··· Source material
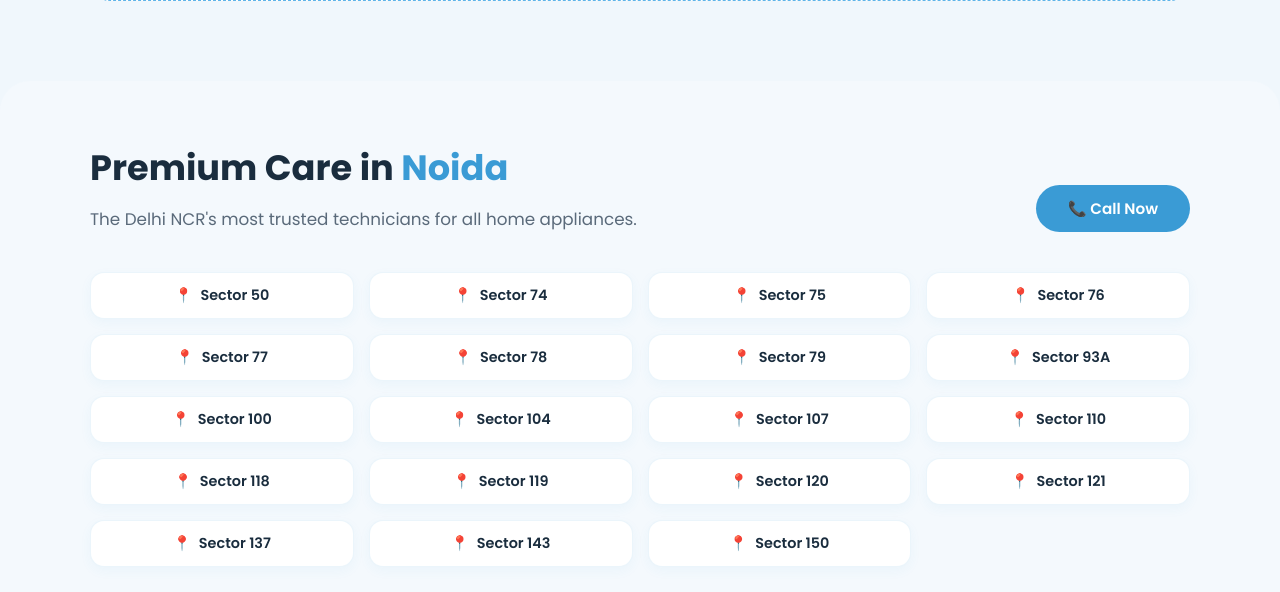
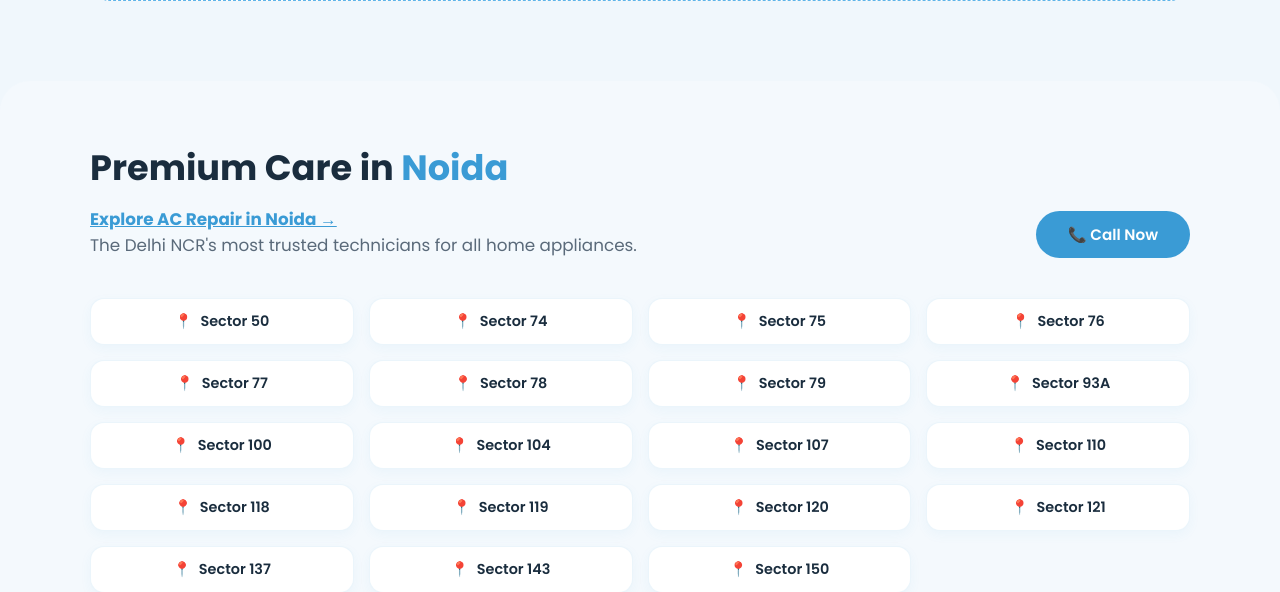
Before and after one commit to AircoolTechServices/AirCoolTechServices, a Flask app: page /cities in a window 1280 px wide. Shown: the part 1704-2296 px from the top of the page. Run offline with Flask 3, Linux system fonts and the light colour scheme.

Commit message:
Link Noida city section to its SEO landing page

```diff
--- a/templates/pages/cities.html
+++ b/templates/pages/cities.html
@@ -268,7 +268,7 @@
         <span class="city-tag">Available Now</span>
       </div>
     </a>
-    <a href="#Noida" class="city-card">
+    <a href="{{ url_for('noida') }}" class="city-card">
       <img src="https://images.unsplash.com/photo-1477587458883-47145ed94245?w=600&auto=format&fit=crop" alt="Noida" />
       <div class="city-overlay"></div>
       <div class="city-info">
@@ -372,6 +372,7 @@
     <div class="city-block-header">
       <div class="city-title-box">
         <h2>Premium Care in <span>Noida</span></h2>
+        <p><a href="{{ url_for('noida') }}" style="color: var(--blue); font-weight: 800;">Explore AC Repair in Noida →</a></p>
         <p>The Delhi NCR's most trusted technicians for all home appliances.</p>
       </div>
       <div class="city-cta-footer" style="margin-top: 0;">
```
······
## [What is required]
Could you output the entire listing verbatim while omitting its pictures?

## [Task output]
Before and after one commit to AircoolTechServices/AirCoolTechServices, a Flask app: page /cities in a window 1280 px wide. Shown: the part 1704-2296 px from the top of the page. Run offline with Flask 3, Linux system fonts and the light colour scheme.

Commit message:
Link Noida city section to its SEO landing page

```diff
--- a/templates/pages/cities.html
+++ b/templates/pages/cities.html
@@ -268,7 +268,7 @@
         <span class="city-tag">Available Now</span>
       </div>
     </a>
-    <a href="#Noida" class="city-card">
+    <a href="{{ url_for('noida') }}" class="city-card">
       <img src="https://images.unsplash.com/photo-1477587458883-47145ed94245?w=600&auto=format&fit=crop" alt="Noida" />
       <div class="city-overlay"></div>
       <div class="city-info">
@@ -372,6 +372,7 @@
     <div class="city-block-header">
       <div class="city-title-box">
         <h2>Premium Care in <span>Noida</span></h2>
+        <p><a href="{{ url_for('noida') }}" style="color: var(--blue); font-weight: 800;">Explore AC Repair in Noida →</a></p>
         <p>The Delhi NCR's most trusted technicians for all home appliances.</p>
       </div>
       <div class="city-cta-footer" style="margin-top: 0;">
```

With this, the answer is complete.